(Activity)
If an entry holds a picture, leave that picture out. Give everything else again exactly.

=== Information supplied ===

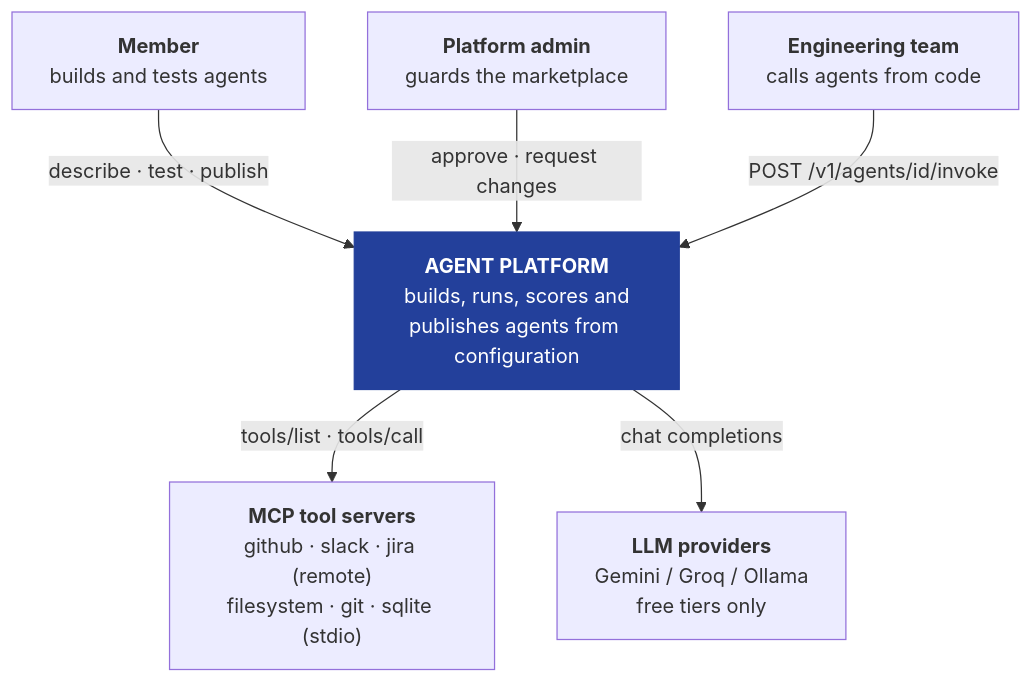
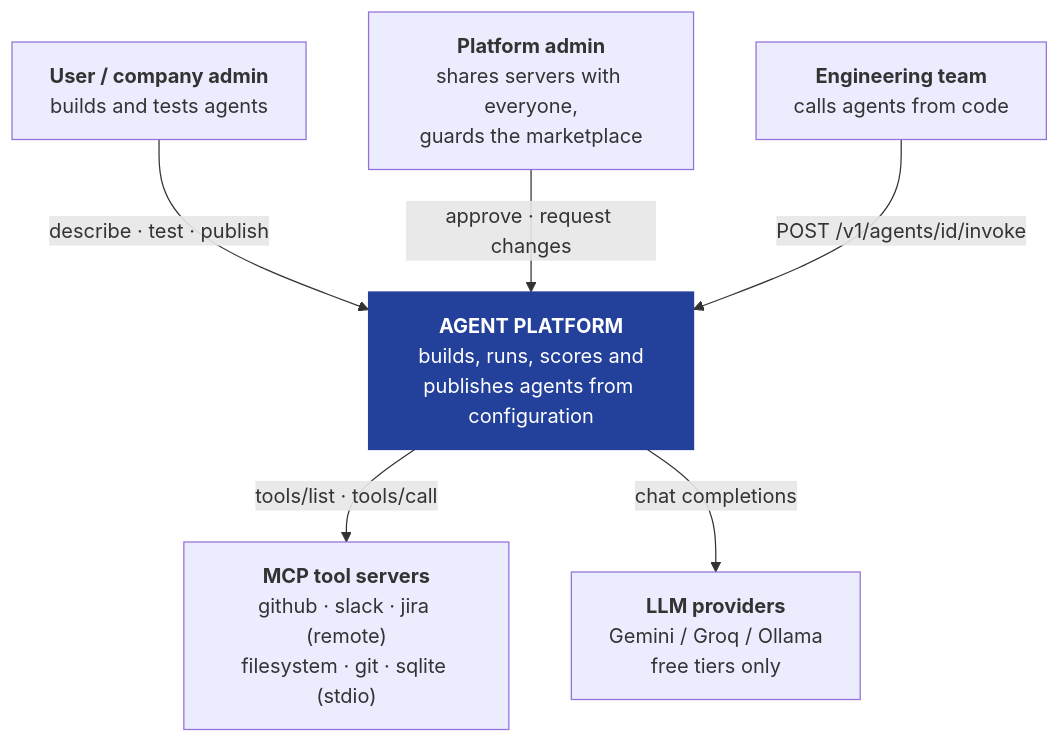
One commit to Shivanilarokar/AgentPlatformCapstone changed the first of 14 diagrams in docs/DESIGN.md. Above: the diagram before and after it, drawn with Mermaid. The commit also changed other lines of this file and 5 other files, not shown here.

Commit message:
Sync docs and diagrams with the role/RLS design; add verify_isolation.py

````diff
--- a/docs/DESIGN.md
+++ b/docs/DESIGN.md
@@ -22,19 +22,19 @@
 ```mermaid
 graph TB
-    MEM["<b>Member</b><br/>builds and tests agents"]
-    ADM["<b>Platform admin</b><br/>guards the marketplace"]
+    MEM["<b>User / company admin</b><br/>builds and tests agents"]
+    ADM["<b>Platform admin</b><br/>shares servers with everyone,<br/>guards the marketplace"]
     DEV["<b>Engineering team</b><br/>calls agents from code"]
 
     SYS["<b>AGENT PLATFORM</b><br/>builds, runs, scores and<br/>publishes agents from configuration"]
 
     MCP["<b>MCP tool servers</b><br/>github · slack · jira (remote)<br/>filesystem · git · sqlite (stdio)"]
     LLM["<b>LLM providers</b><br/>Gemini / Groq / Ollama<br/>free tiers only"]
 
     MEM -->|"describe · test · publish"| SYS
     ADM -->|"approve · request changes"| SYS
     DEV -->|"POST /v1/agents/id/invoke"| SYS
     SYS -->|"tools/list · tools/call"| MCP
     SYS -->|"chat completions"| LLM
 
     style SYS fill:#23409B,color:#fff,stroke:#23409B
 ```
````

===

(Written solution)
One commit to Shivanilarokar/AgentPlatformCapstone changed the first of 14 diagrams in docs/DESIGN.md. Above: the diagram before and after it, drawn with Mermaid. The commit also changed other lines of this file and 5 other files, not shown here.

Commit message:
Sync docs and diagrams with the role/RLS design; add verify_isolation.py

````diff
--- a/docs/DESIGN.md
+++ b/docs/DESIGN.md
@@ -22,19 +22,19 @@
 ```mermaid
 graph TB
-    MEM["<b>Member</b><br/>builds and tests agents"]
-    ADM["<b>Platform admin</b><br/>guards the marketplace"]
+    MEM["<b>User / company admin</b><br/>builds and tests agents"]
+    ADM["<b>Platform admin</b><br/>shares servers with everyone,<br/>guards the marketplace"]
     DEV["<b>Engineering team</b><br/>calls agents from code"]
 
     SYS["<b>AGENT PLATFORM</b><br/>builds, runs, scores and<br/>publishes agents from configuration"]
 
     MCP["<b>MCP tool servers</b><br/>github · slack · jira (remote)<br/>filesystem · git · sqlite (stdio)"]
     LLM["<b>LLM providers</b><br/>Gemini / Groq / Ollama<br/>free tiers only"]
 
     MEM -->|"describe · test · publish"| SYS
     ADM -->|"approve · request changes"| SYS
     DEV -->|"POST /v1/agents/id/invoke"| SYS
     SYS -->|"tools/list · tools/call"| MCP
     SYS -->|"chat completions"| LLM
 
     style SYS fill:#23409B,color:#fff,stroke:#23409B
 ```
````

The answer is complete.